06.04.2020 | Firm Post

We are Here to Help

Hoge Fenton understands that our clients, employers, and organizations may have numerous questions and concerns about reopening their business. As you begin to face the business and legal implications of the COVID-19 crisis, our attorneys remain committed to assisting you overcome these obstacles.

To provide some guidance on some of the issues that have affected or will be affecting businesses, we have created a Reopening California resources page to support you in the following areas:


This information is provided as an educational service by Hoge Fenton for clients & friends of the firm. This communique is an overview only, & should not be construed as legal advice or advice to take any specific action. Please be sure to consult a knowledgeable professional with assistance with your particular legal issue. © 2020 Hoge Fenton


06.02.2020 | Firm Post

Reeling From the Pandemic, CA Commercial Real Estate Braces for Key November Ballot

Former Assemblywoman & Hoge Fenton Special Counsel Catharine Baker raises awareness on the Prop. 13 reform that will go before state voters in November.

Read the full article here.


05.14.2020 | Speaking Engagements & Firm Events

The COVID-19 pandemic is creating upheaval in people’s lives, especially the most vulnerable. We understand that now more than ever, consumers are in need of support to navigate them through these turbulent times.

Please join Katharine & George Alexander Community Law Center of Santa Clara University and Hoge Fenton for a complimentary Zoom webinar on consumer protection on Wednesday, May 20 at 1:00pm.

Our panel of knowledgeable advisors will discuss the following topics:

  • Consumer credit issues with secured (real estate) debts arising from COVID-19 programs
  • Consumer credit issues with unsecured debts arising from COVID-19 programs

Meet our Advisors:

Shareholder, Chair
Real Estate & Land Use
Speaker
Associate Clinical Professor 
(408) 288-7030
Speaker
Real Estate Broker
Spruce Commercial
Real Estate
Moderator

This information is provided as an educational service by Hoge Fenton for clients and friends of the firm. This communique is an overview only, and should not be construed as legal advice or advice to take any specific action. Please be sure to consult a knowledgeable professional with assistance with your particular legal issue. © 2020 Hoge Fenton

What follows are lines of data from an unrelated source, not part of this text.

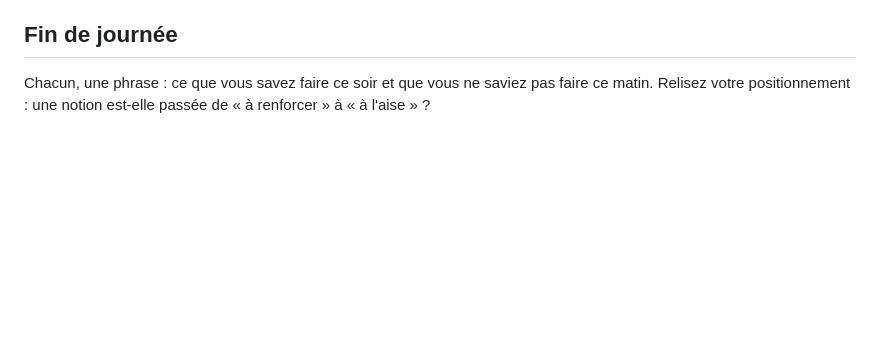
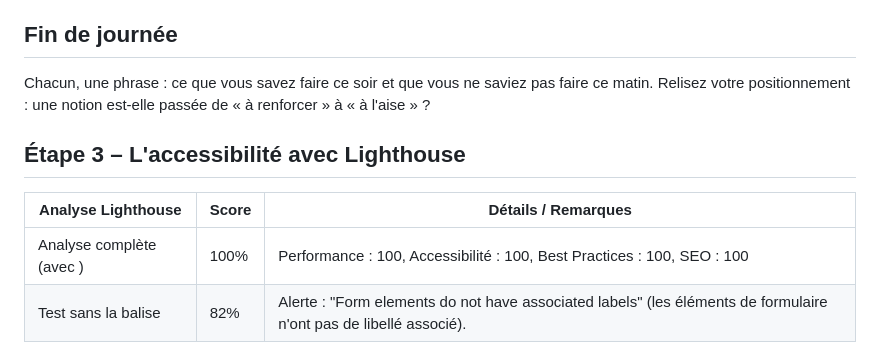
Before and after one commit to Montajab14/B15_Mediatique_Municipale_J2, a Markdown page: carnet-j2.md, the part around the change. Drawn GitHub-style; blank space fills up the shorter version.

Commit message:
docs: scores Lighthouse

```diff
--- a/carnet-j2.md
+++ b/carnet-j2.md
@@ -87,3 +87,10 @@ Pour aller plus loin : j'ai corrigé le patch 2 dans mon-patch.patch. Il garde
 ## Fin de journée
 
 Chacun, une phrase : ce que vous savez faire ce soir et que vous ne saviez pas faire ce matin. Relisez votre positionnement : une notion est-elle passée de « à renforcer » à « à l'aise » ?
+
+## Étape 3 – L'accessibilité avec Lighthouse
+
+| Analyse Lighthouse | Score | Détails / Remarques |
+|---|---|---|
+| Analyse complète (avec <label>) | 100% | Performance : 100, Accessibilité : 100, Best Practices : 100, SEO : 100 |
+| Test sans la balise <label> | 82% | Alerte : "Form elements do not have associated labels" (les éléments de formulaire n'ont pas de libellé associé). |
```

05.13.2020 | Firm Post

Thank you to everyone who joined us for “The Impact of COVID-19 on Silicon Valley Commercial Real Estate Pt. 2” webinar with the Silicon Valley Organization on May 12, 2020.

Please find the recording below.

If you have any additional questions, please feel free to contact any of our advisors below.

Speaker

Matt Lituchy

Jay Paul Company

Chief Investment Officer

email here

Speaker

Sean Cottle

Hoge Fenton

Real Estate Attorney

email here

Speaker

Walt Stephenson

Cushman & Wakefield

Managing Director

email here

Speaker

Mario Ramirez

KW Bay Area Estates

Realtor

email here

Moderator

Steven Kahn

Hoge Fenton

Real Estate Attorney

email here


This information is provided as an educational service by Hoge Fenton for clients and friends of the firm. This communique is an overview only, and should not be construed as legal advice or advice to take any specific action. Please be sure to consult a knowledgeable professional with assistance with your particular legal issue. © 2020 Hoge Fenton


05.12.2020 | Firm Post

Thank you to everyone who joined us for our “Building the Bay in the Age of COVID-19” webinar on May 1, 2020.

We have just been advised from Policy Director Eileen Ng of the Alameda County Health Care Services Agency that the FAQs for the Alameda County along with Contra Costa, Marin, San Francisco, San Mateo, and Santa Clara counties and the City of Berkeley have been updated and provides some answers to some of the construction questions raised during the webinar.

Please click here to access the updates to the FAQs and the recording of the webinar is also available below.

We hope you find the information helpful. Please reach out to our advisors below if you need more guidance and visit Hoge Fenton’s COVID-19 Resources page for additional support.

Our Trusted Advisors:

District One Supervisor 
Alameda County
(Fremont, Livermore,
and Dublin)
+1.510.272-6691 
Shareholder
Attorney
Hoge Fenton
+1.408.947.2452
Secretary-Treasurer
Alameda County
Building & Construction
Trades Council
+1.510.430.8664
President
Sausal Corporation
+1.925.568.2200
Policy Director
Alameda County
Health Care
+1.510.667.3110
Shareholder
Attorney
Hoge Fenton
+1.408.947.2404

This information is provided as an educational service by Hoge Fenton for clients and friends of the firm. This communique is an overview only, and should not be construed as legal advice or advice to take any specific action. Please be sure to consult a knowledgeable professional with assistance with your particular legal issue. © 2020 Hoge Fenton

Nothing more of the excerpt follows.